■ Dataset excerpts ■
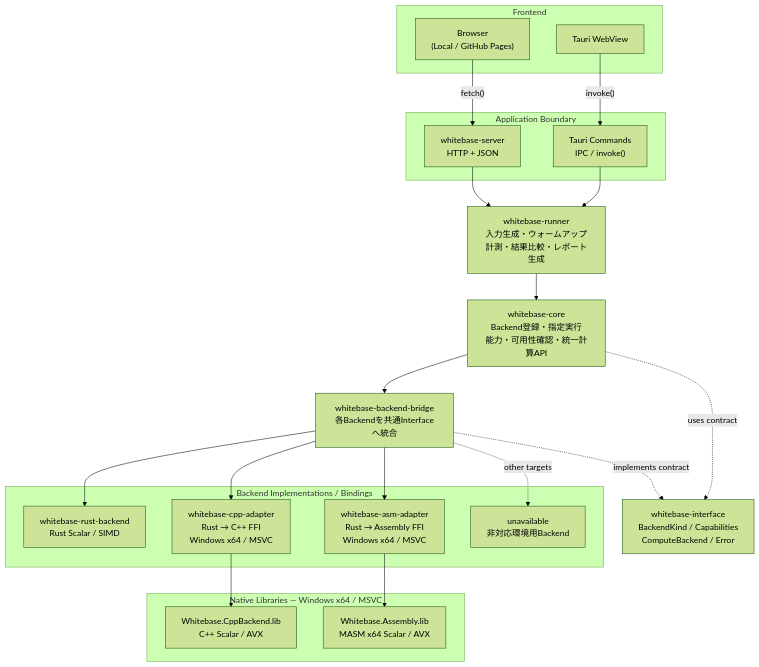
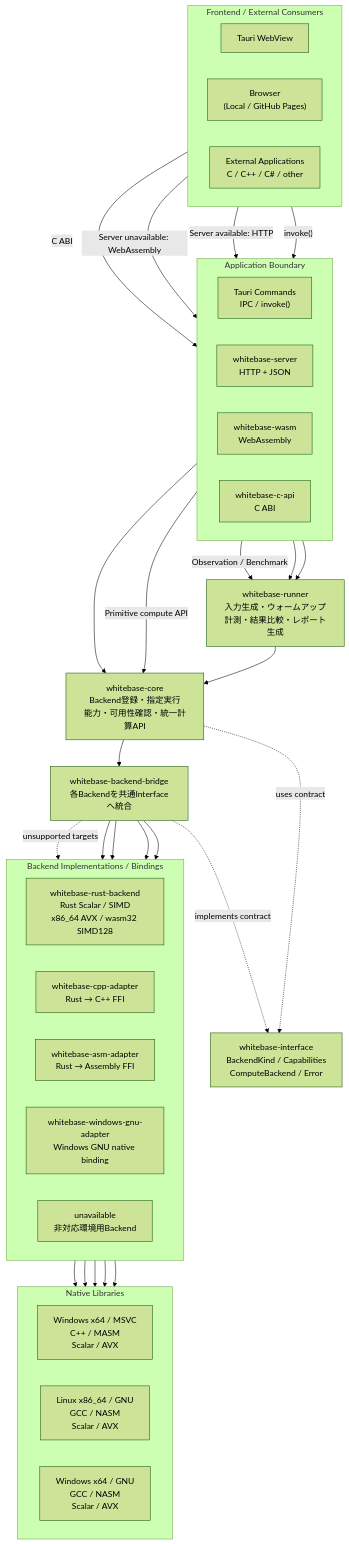
The diagram in docs/diagrams/structure/architecture.mmd (Hokutaka/Whitebase), drawn with Mermaid (forest theme) before and after one commit. The commit also changed 13 other files, not shown here.

```diff
--- a/docs/diagrams/structure/architecture.mmd
+++ b/docs/diagrams/structure/architecture.mmd
@@ -1,54 +1,102 @@
 flowchart TB
-    subgraph Frontends["Frontend"]
+    subgraph Frontends["Frontend / External Consumers"]
+        direction LR
         Tauri["Tauri WebView"]
         Browser["Browser<br/>(Local / GitHub Pages)"]
+        External["External Applications<br/>C / C++ / C# / other"]
     end
 
     subgraph ApplicationBoundaries["Application Boundary"]
+        direction LR
         TauriCommand["Tauri Commands<br/>IPC / invoke()"]
         HttpServer["whitebase-server<br/>HTTP + JSON"]
+        Wasm["whitebase-wasm<br/>WebAssembly"]
+        CApi["whitebase-c-api<br/>C ABI"]
     end
 
     Runner["whitebase-runner<br/>入力生成・ウォームアップ<br/>計測・結果比較・レポート生成"]
 
     Core["whitebase-core<br/>Backend登録・指定実行<br/>能力・可用性確認・統一計算API"]
 
     Interface["whitebase-interface<br/>BackendKind / Capabilities<br/>ComputeBackend / Error"]
 
     Bridge["whitebase-backend-bridge<br/>各Backendを共通Interfaceへ統合"]
 
     subgraph BackendConnections["Backend Implementations / Bindings"]
-        RustBackend["whitebase-rust-backend<br/>Rust Scalar / SIMD"]
+        direction LR
 
-        CppAdapter["whitebase-cpp-adapter<br/>Rust → C++ FFI<br/>Windows x64 / MSVC"]
+        RustBackend["whitebase-rust-backend<br/>Rust Scalar / SIMD<br/>x86_64 AVX / wasm32 SIMD128"]
 
-        AssemblyAdapter["whitebase-asm-adapter<br/>Rust → Assembly FFI<br/>Windows x64 / MSVC"]
+        CppAdapter["whitebase-cpp-adapter<br/>Rust → C++ FFI"]
+
+        AssemblyAdapter["whitebase-asm-adapter<br/>Rust → Assembly FFI"]
+
+        WindowsGnuAdapter["whitebase-windows-gnu-adapter<br/>Windows GNU native binding"]
 
         Unavailable["unavailable<br/>非対応環境用Backend"]
     end
 
-    subgraph NativeLibraries["Native Libraries — Windows x64 / MSVC"]
-        CppLibrary["Whitebase.CppBackend.lib<br/>C++ Scalar / AVX"]
+    subgraph NativeLibraries["Native Libraries"]
+        direction LR
 
-        AssemblyLibrary["Whitebase.Assembly.lib<br/>MASM x64 Scalar / AVX"]
+        MsvcNative["Windows x64 / MSVC<br/>C++ / MASM<br/>Scalar / AVX"]
+
+        LinuxNative["Linux x86_64 / GNU<br/>GCC / NASM<br/>Scalar / AVX"]
+
+        WindowsGnuNative["Windows x64 / GNU<br/>GCC / NASM<br/>Scalar / AVX"]
     end
 
+    %% --------------------------------------------------------
+    %% Entry routes
+    %% --------------------------------------------------------
+
     Tauri -->|"invoke()"| TauriCommand
-    Browser -->|"fetch()"| HttpServer
+
+    Browser -->|"Server available: HTTP"| HttpServer
+    Browser -->|"Server unavailable: WebAssembly"| Wasm
+
+    External -->|"C ABI"| CApi
+
+    %% --------------------------------------------------------
+    %% Application boundaries
+    %% --------------------------------------------------------
 
     TauriCommand --> Runner
     HttpServer --> Runner
+
+    Wasm -->|"Observation / Benchmark"| Runner
+    Wasm -->|"Primitive compute API"| Core
+
+    CApi --> Core
+
+    %% --------------------------------------------------------
+    %% Common execution path
+    %% --------------------------------------------------------
 
     Runner --> Core
     Core --> Bridge
 
     Core -. "uses contract" .-> Interface
     Bridge -. "implements contract" .-> Interface
 
+    %% --------------------------------------------------------
+    %% Backend routing
+    %% --------------------------------------------------------
+
     Bridge --> RustBackend
     Bridge --> CppAdapter
     Bridge --> AssemblyAdapter
-    Bridge -. "other targets" .-> Unavailable
+    Bridge --> WindowsGnuAdapter
+    Bridge -. "unsupported targets" .-> Unavailable
 
-    CppAdapter --> CppLibrary
-    AssemblyAdapter --> AssemblyLibrary
+    %% --------------------------------------------------------
+    %% Native implementations
+    %% --------------------------------------------------------
+
+    CppAdapter --> MsvcNative
+    CppAdapter --> LinuxNative
+
+    AssemblyAdapter --> MsvcNative
+    AssemblyAdapter --> LinuxNative
+
+    WindowsGnuAdapter --> WindowsGnuNative
```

■ Exercise requirements ■
Scan the material above for lines that contain the string "MASM", and copy each such line.

■ Written solution ■
-        AssemblyLibrary["Whitebase.Assembly.lib<br/>MASM x64 Scalar / AVX"]
+        MsvcNative["Windows x64 / MSVC<br/>C++ / MASM<br/>Scalar / AVX"]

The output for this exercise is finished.